But to me, the relevant aspect of the First Amendment is not the religious free-exercise clause – it’s the free-speech guarantee that everybody can proclaim their ideas however they want, with no government compulsion to express any particular opinion.
Same-sex marriage supporters have questioned how baking cakes or taking photographs is a celebration of someone else’s beliefs. Perhaps the following questions will demonstrate precisely how forcing marriage traditionalists to accommodate same-sex weddings makes them endorse another person’s viewpoint:
• Should it be legal for a baker who opposes gay marriage to write in icing on all the same-sex wedding cakes she bakes, “Marriage = One Man, One Woman” instead of “Mazel Tov Adam and Steve” or whatever?
• Could a photographer legally show up to a gay marriage wearing a large button emblazoned with the Bible verse from Leviticus 18:22 prohibiting same-sex relations?
• Must the government tolerate a Christian caterer asserting “This is not a real wedding” to every guest he serves?
• Could a wedding band change the lyrics of a song like “Born This Way” to “Not Born Gay,” or from “I’m Coming Out” to “Please Go Back In” with no statutory repercussions?
If LGBT supporters answer “no” to the above questions, then it becomes perfectly clear they are intent on silencing dissent, not equal public accommodations.

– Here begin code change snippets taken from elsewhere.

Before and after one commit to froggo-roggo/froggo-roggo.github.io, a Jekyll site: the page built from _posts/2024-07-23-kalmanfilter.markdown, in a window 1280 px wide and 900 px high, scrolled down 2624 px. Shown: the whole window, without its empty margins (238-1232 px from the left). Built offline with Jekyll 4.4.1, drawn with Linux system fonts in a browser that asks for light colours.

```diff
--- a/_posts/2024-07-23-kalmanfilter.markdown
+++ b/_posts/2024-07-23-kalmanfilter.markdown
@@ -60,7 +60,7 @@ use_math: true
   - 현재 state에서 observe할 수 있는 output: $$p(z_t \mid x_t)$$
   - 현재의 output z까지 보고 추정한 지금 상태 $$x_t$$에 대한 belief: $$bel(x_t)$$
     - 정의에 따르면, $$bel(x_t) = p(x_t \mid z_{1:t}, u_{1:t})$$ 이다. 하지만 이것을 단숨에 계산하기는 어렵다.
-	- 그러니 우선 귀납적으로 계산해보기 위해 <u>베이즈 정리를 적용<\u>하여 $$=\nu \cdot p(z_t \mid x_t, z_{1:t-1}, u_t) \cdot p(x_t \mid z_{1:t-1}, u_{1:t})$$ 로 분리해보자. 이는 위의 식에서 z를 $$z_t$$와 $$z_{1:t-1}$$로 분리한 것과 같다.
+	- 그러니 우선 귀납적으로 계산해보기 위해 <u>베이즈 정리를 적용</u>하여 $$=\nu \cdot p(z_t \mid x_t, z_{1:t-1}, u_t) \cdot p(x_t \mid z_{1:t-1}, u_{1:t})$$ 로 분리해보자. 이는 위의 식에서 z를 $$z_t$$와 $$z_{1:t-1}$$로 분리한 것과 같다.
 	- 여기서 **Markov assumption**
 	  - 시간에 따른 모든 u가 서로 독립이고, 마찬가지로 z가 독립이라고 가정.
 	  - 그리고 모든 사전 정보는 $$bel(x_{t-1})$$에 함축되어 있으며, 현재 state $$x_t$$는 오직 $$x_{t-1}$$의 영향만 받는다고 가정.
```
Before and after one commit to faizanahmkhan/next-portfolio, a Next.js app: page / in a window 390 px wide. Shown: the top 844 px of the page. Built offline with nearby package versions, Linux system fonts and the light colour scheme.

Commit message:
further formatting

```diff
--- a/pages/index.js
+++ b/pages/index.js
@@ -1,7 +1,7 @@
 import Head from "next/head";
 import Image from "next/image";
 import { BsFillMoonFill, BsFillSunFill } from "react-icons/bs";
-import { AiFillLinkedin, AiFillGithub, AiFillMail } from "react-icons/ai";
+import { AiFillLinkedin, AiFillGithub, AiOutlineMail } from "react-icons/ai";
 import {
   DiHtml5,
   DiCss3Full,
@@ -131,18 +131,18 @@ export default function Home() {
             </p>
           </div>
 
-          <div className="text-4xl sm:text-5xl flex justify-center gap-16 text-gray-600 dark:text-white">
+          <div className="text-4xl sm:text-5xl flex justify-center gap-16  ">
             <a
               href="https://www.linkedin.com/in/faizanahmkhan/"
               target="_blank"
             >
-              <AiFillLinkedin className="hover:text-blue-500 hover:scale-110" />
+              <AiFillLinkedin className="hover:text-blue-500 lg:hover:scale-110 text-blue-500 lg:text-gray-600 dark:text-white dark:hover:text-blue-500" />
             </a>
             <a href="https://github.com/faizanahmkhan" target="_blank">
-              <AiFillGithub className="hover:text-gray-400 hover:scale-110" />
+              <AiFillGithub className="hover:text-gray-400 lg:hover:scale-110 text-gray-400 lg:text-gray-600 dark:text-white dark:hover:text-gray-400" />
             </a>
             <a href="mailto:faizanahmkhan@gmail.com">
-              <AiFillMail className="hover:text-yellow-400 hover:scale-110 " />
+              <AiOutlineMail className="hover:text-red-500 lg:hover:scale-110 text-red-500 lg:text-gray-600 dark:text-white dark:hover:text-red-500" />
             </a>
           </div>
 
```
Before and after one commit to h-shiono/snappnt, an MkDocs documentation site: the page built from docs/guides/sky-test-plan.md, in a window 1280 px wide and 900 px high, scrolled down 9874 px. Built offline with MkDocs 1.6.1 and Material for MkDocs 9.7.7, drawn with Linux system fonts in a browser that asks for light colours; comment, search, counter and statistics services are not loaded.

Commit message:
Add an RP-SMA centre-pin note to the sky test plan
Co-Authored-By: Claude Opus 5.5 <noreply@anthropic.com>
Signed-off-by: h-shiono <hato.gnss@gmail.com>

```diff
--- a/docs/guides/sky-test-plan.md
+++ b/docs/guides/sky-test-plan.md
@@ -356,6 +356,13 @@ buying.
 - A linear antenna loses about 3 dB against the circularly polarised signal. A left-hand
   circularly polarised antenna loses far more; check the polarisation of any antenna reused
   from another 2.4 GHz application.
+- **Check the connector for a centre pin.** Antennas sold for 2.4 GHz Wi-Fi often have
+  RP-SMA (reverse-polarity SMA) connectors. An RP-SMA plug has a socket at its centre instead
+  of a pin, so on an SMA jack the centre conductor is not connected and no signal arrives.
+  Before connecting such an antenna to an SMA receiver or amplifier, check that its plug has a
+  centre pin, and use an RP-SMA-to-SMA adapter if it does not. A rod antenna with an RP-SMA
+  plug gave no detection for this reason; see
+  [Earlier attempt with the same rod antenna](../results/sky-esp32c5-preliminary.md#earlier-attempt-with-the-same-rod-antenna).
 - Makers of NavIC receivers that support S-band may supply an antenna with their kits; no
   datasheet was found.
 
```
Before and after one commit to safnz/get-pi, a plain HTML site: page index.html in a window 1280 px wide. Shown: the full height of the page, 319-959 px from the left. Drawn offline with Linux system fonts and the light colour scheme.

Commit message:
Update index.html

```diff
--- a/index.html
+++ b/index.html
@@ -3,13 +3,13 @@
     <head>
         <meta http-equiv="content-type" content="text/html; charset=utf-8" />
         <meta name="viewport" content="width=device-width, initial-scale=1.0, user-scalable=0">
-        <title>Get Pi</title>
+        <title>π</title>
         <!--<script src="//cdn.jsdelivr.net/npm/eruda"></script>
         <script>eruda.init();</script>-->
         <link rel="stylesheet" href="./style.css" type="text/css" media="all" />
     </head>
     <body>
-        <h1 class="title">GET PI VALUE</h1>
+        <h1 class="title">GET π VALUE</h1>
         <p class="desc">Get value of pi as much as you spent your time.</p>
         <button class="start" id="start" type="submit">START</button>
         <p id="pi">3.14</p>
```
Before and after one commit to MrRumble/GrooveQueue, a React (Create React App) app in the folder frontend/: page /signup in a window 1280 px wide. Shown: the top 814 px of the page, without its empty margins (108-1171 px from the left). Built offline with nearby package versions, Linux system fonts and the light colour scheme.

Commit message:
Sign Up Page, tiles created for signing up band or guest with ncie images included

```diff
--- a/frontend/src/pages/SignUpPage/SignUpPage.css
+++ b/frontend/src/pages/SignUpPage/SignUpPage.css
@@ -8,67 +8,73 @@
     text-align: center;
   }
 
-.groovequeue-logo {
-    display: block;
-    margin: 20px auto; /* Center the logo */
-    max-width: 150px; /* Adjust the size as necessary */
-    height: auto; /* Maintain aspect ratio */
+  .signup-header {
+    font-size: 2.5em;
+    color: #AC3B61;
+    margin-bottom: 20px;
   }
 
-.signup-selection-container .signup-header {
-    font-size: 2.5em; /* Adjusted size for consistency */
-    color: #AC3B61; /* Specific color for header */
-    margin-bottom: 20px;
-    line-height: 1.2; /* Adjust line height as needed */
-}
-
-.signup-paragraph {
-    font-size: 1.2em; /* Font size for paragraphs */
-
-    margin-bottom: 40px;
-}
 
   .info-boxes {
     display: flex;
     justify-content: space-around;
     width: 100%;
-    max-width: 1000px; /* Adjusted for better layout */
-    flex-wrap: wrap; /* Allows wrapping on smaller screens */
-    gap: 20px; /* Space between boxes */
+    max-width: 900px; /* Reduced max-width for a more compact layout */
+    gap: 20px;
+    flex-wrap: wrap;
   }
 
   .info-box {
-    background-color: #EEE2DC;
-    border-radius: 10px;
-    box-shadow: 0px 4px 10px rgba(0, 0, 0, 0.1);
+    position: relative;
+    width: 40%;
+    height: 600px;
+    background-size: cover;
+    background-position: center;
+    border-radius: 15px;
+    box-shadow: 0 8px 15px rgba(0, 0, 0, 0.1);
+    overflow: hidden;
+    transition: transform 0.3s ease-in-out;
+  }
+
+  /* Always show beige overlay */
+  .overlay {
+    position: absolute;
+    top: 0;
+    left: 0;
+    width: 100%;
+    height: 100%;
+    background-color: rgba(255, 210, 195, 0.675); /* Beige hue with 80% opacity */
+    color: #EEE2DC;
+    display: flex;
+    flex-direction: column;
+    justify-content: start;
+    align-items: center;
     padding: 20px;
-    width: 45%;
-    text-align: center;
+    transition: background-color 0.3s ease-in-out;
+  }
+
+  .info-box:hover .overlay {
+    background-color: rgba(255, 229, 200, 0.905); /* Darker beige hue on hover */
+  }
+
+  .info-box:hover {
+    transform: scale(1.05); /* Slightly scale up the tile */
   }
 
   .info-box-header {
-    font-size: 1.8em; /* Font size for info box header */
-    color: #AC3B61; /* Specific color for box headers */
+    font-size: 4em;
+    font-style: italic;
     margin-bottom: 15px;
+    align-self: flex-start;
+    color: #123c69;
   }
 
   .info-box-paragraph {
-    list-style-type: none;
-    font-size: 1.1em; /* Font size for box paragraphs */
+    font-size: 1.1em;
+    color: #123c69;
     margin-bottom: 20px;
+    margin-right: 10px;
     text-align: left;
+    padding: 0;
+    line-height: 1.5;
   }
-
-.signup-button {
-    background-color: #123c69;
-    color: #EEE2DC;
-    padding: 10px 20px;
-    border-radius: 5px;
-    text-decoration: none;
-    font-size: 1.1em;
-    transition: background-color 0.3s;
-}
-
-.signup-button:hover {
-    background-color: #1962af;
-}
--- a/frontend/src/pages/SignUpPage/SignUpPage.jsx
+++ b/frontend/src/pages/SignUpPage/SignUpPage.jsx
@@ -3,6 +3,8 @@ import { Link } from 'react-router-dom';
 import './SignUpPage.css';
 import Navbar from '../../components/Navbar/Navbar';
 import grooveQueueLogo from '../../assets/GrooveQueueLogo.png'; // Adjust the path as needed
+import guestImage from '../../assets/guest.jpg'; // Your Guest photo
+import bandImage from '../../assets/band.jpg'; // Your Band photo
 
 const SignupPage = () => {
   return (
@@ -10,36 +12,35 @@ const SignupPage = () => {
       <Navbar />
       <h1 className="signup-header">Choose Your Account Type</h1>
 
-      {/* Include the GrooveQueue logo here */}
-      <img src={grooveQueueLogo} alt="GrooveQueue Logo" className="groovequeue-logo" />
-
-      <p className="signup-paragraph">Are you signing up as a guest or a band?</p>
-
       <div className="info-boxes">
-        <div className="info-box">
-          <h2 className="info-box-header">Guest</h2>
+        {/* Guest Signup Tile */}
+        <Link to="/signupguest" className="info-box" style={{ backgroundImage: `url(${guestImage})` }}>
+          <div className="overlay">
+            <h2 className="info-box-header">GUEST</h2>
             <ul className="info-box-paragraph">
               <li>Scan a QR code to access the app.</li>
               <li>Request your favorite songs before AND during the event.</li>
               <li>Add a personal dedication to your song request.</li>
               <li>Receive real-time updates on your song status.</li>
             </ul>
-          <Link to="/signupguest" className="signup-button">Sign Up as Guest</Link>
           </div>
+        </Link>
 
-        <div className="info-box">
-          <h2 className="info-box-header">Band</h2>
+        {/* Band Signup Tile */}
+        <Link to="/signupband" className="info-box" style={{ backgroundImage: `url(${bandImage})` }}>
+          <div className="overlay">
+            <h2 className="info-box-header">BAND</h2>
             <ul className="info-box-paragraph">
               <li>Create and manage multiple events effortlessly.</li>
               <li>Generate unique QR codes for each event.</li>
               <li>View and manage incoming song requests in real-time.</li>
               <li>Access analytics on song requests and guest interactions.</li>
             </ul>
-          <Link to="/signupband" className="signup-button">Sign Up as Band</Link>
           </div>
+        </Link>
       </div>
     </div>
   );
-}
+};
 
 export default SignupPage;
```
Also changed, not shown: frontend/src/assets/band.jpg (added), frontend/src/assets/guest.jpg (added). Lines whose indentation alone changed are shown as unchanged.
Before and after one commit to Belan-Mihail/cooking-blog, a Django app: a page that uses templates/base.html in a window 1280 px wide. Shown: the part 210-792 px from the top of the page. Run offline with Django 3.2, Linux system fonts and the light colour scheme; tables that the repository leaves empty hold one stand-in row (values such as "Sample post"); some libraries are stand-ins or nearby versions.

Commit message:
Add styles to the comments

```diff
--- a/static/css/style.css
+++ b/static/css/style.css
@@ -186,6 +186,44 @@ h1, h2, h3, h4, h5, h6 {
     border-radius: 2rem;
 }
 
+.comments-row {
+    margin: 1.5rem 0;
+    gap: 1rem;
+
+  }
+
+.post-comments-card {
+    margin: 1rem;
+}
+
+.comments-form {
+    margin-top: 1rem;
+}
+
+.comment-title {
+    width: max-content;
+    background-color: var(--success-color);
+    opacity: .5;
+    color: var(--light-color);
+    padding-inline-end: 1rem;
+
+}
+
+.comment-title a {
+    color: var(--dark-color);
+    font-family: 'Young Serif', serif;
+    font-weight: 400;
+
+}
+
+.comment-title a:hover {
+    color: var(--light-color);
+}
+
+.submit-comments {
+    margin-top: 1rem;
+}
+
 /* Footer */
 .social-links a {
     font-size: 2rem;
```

If their answers are “yes,” then traditionalists have an easy out when a couple – or the government – forces them to celebrate an event they abhor: just follow one of the suggestions above.
I’m certainly not telling man-woman marriage supporters hired for gay weddings to shout “God Hates Fags!” during the ceremony. There’s no need to be nasty. But if same-sex couples learn more traditionally-minded contractors are prepared to do just that if compelled to work the event, their gay bookings will dry up quickly – which is precisely the point. Gay couples who don’t want their weddings ruined will have to find a vendor who doesn’t object to same-sex marriage.
But aren’t people obliged to fully honor contracts? Sure, but no business should be strong-armed into signing a contract that demands expression of any specific idea. And if a government does currently make every wedding vendor accept all commissions? Well, that’s a great argument for the recent controversial laws to protect people from being forced to serve gay weddings.